Look for the string "resource" in the data below, and copy each line that holds it.
★ ★ ★ ★
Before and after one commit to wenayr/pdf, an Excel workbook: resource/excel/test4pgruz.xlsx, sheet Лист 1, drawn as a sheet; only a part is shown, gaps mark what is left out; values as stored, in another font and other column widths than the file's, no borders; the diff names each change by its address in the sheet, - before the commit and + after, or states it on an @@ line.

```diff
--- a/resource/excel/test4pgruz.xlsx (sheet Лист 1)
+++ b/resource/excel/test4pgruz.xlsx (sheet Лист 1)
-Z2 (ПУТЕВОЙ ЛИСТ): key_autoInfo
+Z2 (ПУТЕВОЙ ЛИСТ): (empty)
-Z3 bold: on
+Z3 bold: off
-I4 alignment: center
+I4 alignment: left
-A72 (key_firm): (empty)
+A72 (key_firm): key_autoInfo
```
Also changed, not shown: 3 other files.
★ ★ ★ ★
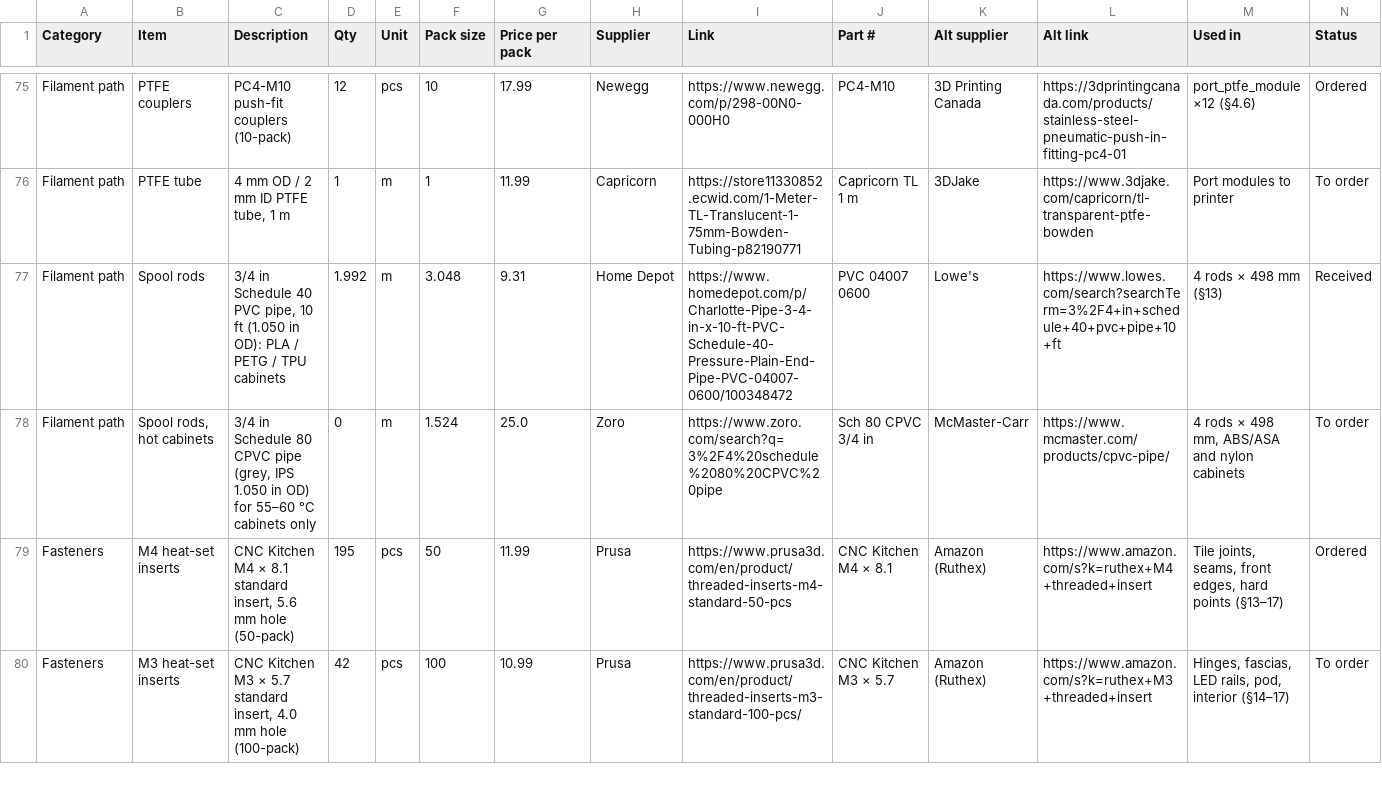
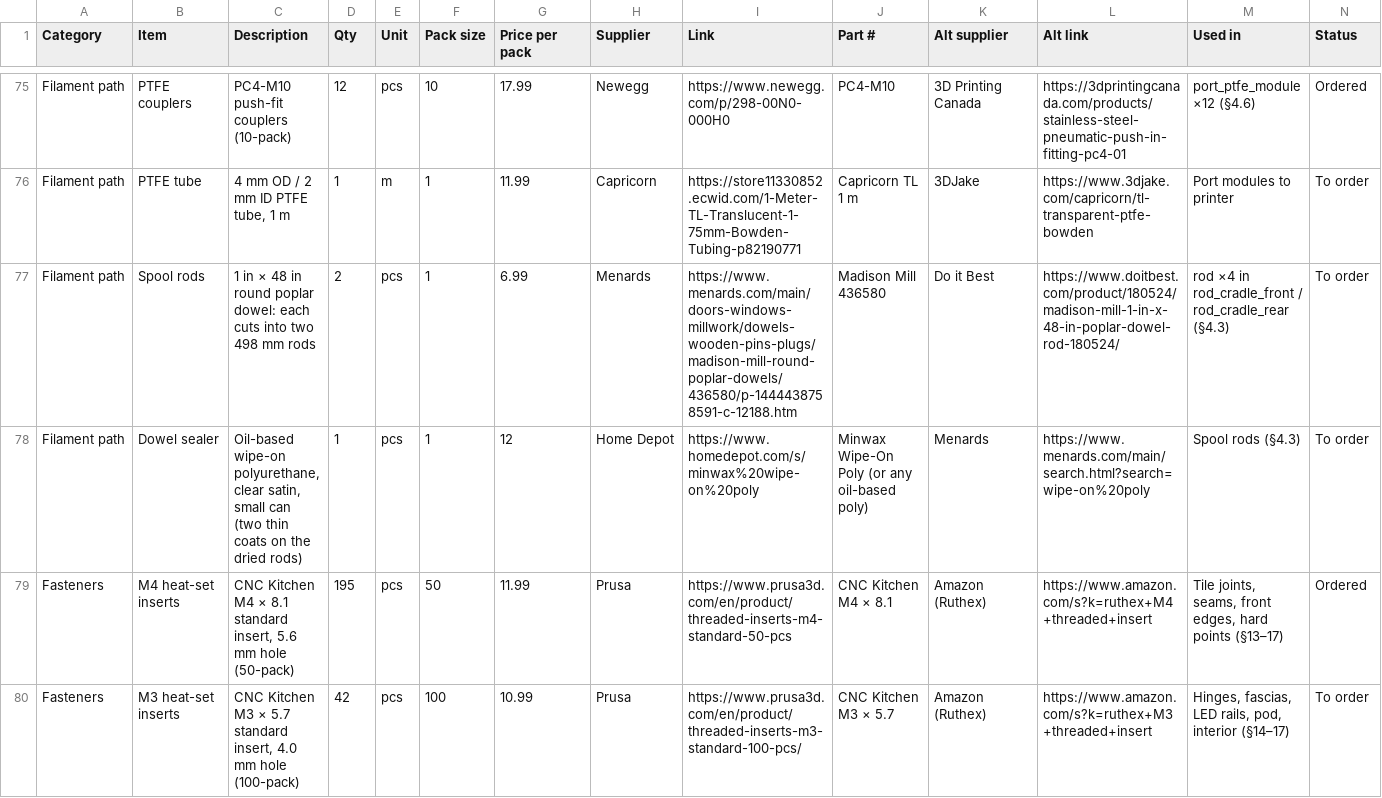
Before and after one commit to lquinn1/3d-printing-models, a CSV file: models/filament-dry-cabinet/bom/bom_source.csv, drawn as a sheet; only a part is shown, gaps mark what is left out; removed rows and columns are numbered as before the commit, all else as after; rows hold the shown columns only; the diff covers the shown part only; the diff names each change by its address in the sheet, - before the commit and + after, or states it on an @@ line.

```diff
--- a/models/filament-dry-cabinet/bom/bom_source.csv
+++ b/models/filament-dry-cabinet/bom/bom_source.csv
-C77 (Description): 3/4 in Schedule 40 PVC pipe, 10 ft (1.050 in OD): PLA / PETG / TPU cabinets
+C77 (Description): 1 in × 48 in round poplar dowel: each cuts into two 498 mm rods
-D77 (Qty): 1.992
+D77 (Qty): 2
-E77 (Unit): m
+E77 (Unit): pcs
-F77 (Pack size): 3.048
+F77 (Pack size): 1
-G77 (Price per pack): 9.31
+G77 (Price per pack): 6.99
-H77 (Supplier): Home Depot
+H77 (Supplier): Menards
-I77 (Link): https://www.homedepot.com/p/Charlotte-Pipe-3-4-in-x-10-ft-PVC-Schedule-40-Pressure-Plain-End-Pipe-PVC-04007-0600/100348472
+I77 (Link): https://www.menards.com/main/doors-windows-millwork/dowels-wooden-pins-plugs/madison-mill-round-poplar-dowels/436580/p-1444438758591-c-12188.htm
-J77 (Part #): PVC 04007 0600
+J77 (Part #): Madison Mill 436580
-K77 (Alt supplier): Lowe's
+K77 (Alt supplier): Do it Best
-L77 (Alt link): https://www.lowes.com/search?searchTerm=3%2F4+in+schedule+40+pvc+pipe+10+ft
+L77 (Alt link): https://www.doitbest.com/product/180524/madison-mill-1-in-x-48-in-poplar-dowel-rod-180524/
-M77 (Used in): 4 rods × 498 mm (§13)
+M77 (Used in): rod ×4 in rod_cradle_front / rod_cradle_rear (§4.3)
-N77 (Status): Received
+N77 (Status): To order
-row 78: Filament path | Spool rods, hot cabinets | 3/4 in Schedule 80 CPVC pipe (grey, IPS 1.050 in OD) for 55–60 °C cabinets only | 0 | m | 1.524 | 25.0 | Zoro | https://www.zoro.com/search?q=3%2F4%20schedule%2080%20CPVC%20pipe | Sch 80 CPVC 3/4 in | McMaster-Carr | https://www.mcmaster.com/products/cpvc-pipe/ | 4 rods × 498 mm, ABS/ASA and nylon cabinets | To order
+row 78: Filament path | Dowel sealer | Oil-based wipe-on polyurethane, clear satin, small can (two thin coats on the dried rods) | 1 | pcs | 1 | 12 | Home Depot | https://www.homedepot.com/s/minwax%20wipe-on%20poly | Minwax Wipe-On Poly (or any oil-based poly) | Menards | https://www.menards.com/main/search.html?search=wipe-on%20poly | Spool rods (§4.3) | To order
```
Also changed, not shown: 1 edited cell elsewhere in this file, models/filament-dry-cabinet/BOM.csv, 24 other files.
★ ★ ★ ★
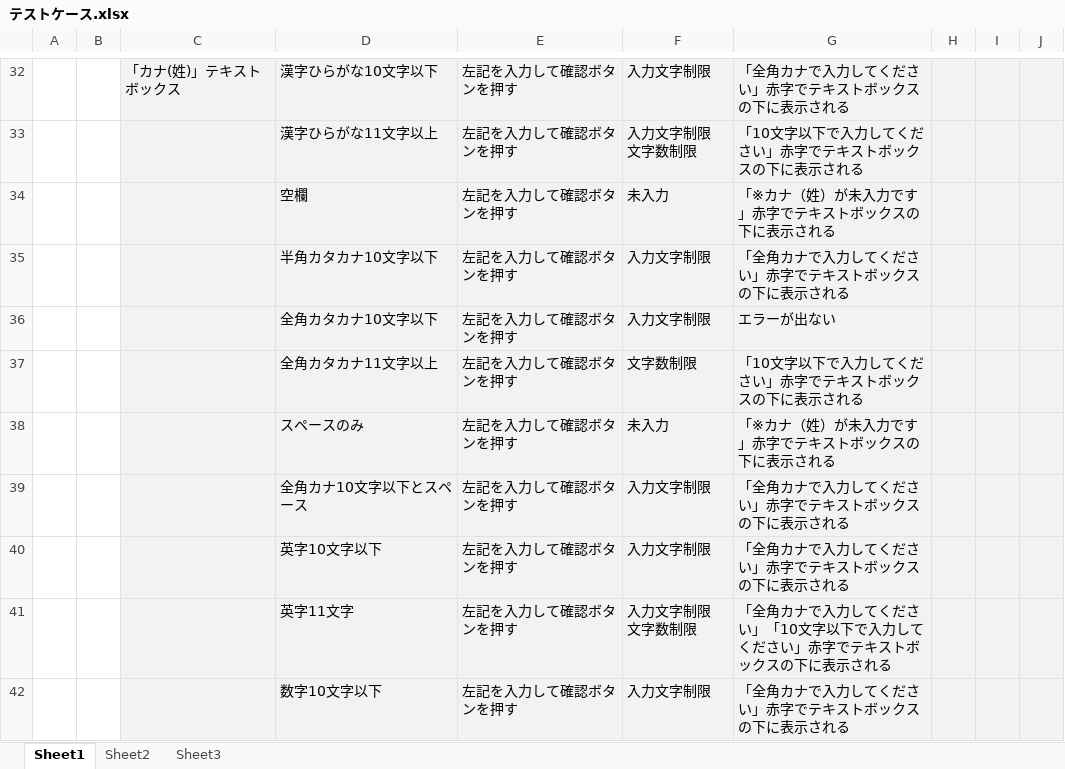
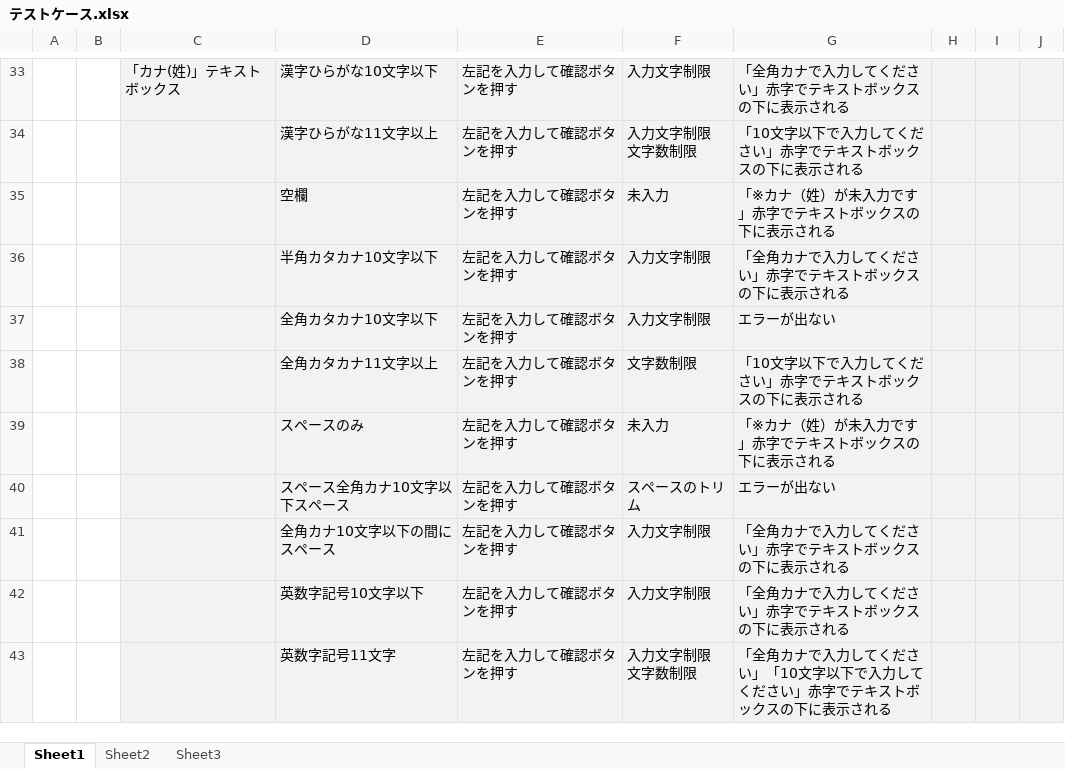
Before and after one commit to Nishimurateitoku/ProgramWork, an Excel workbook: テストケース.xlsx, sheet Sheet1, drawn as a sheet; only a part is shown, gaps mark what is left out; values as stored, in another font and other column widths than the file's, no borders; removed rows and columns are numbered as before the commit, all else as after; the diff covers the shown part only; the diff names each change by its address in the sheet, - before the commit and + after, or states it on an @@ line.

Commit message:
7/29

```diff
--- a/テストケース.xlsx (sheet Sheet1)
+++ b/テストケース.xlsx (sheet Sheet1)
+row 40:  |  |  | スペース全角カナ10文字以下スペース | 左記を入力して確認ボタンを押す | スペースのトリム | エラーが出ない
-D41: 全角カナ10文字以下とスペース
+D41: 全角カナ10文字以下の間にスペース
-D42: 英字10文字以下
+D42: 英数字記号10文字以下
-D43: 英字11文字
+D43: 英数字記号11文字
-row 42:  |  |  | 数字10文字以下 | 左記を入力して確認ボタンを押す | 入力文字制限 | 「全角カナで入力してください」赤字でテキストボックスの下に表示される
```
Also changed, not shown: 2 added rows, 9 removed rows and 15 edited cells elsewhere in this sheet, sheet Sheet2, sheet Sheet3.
★ ★ ★ ★
# Solution to the problem
Before and after one commit to wenayr/pdf, an Excel workbook: resource/excel/test4pgruz.xlsx, sheet Лист 1, drawn as a sheet; only a part is shown, gaps mark what is left out; values as stored, in another font and other column widths than the file's, no borders; the diff names each change by its address in the sheet, - before the commit and + after, or states it on an @@ line.
--- a/resource/excel/test4pgruz.xlsx (sheet Лист 1)
+++ b/resource/excel/test4pgruz.xlsx (sheet Лист 1)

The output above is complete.